- [Entries shown]
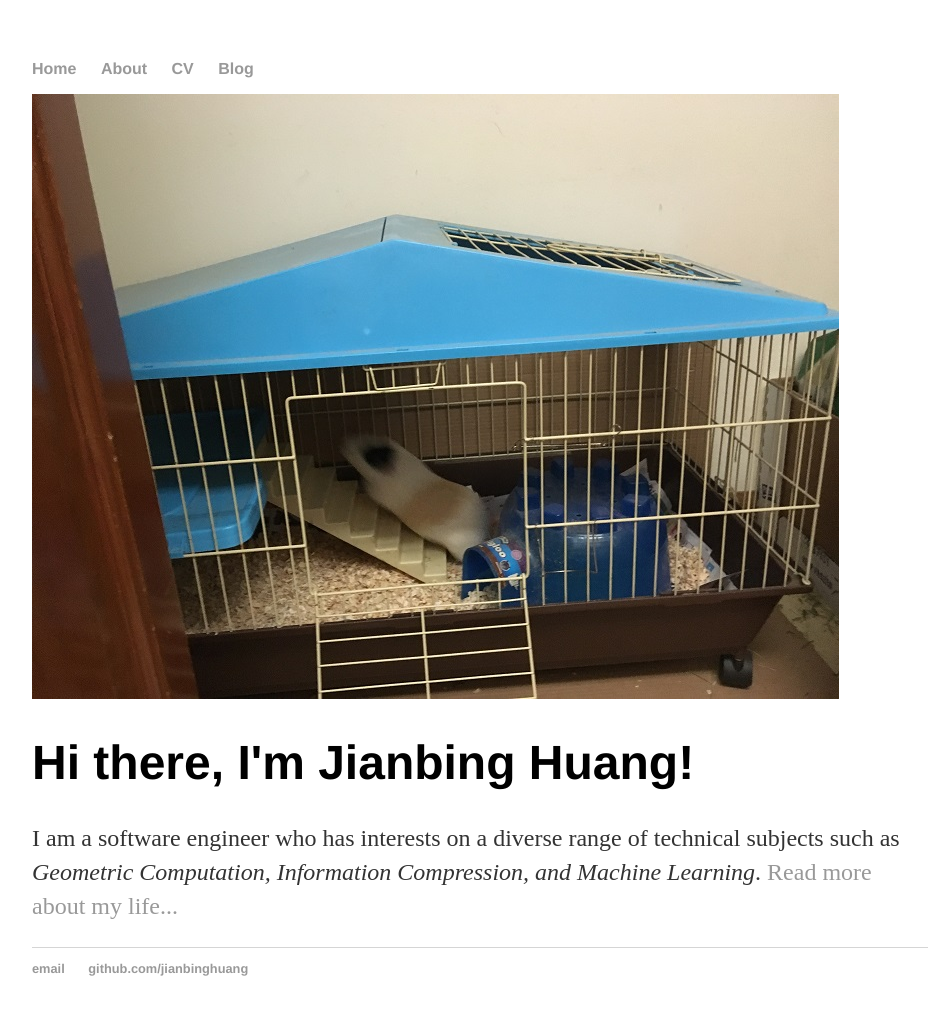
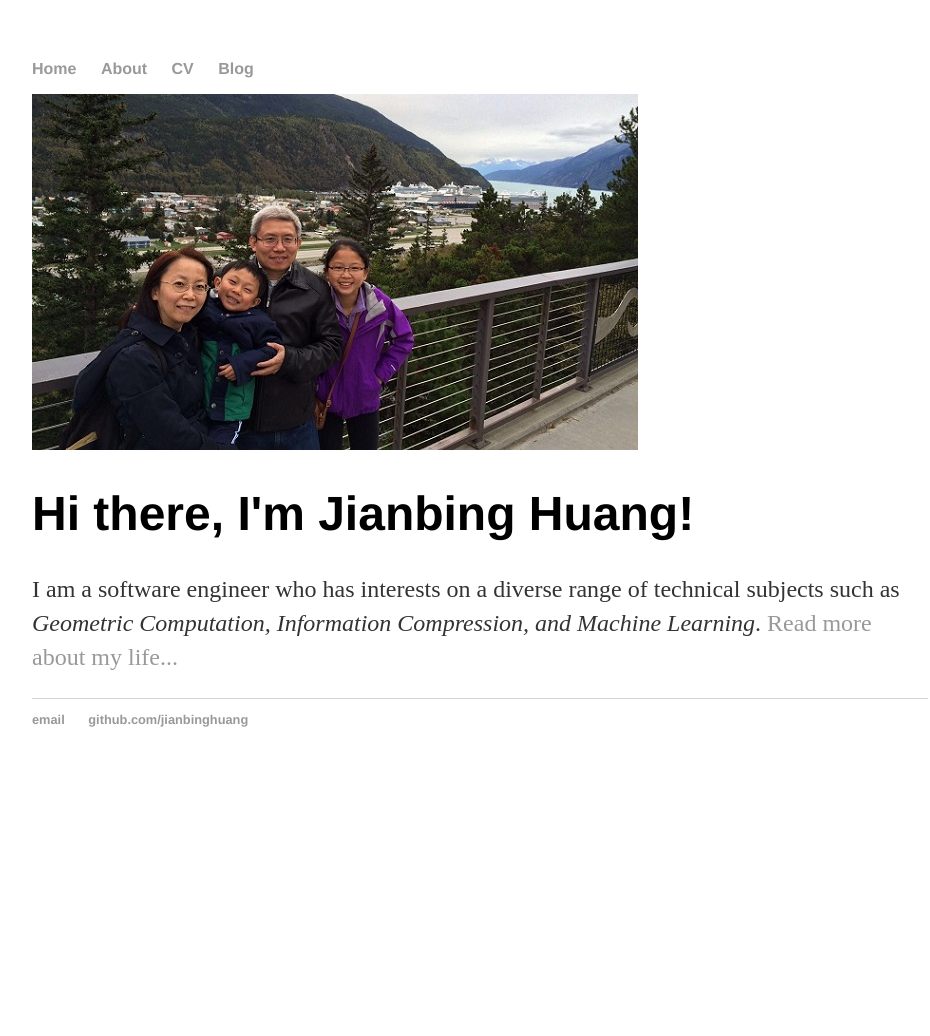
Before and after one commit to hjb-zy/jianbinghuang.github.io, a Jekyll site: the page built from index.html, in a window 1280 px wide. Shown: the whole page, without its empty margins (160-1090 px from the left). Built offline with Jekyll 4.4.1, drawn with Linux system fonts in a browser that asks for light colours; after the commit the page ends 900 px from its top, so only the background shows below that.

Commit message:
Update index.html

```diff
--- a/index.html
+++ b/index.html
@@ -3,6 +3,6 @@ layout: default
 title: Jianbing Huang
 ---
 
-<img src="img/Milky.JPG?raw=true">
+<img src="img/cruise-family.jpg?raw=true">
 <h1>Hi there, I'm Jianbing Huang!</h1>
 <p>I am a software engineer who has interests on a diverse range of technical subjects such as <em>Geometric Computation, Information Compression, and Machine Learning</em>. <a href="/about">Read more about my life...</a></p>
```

- [What is expected] Copy out every line of the data exactly, leaving the images behind.

- [The answer]
Before and after one commit to hjb-zy/jianbinghuang.github.io, a Jekyll site: the page built from index.html, in a window 1280 px wide. Shown: the whole page, without its empty margins (160-1090 px from the left). Built offline with Jekyll 4.4.1, drawn with Linux system fonts in a browser that asks for light colours; after the commit the page ends 900 px from its top, so only the background shows below that.

Commit message:
Update index.html

```diff
--- a/index.html
+++ b/index.html
@@ -3,6 +3,6 @@ layout: default
 title: Jianbing Huang
 ---
 
-<img src="img/Milky.JPG?raw=true">
+<img src="img/cruise-family.jpg?raw=true">
 <h1>Hi there, I'm Jianbing Huang!</h1>
 <p>I am a software engineer who has interests on a diverse range of technical subjects such as <em>Geometric Computation, Information Compression, and Machine Learning</em>. <a href="/about">Read more about my life...</a></p>
```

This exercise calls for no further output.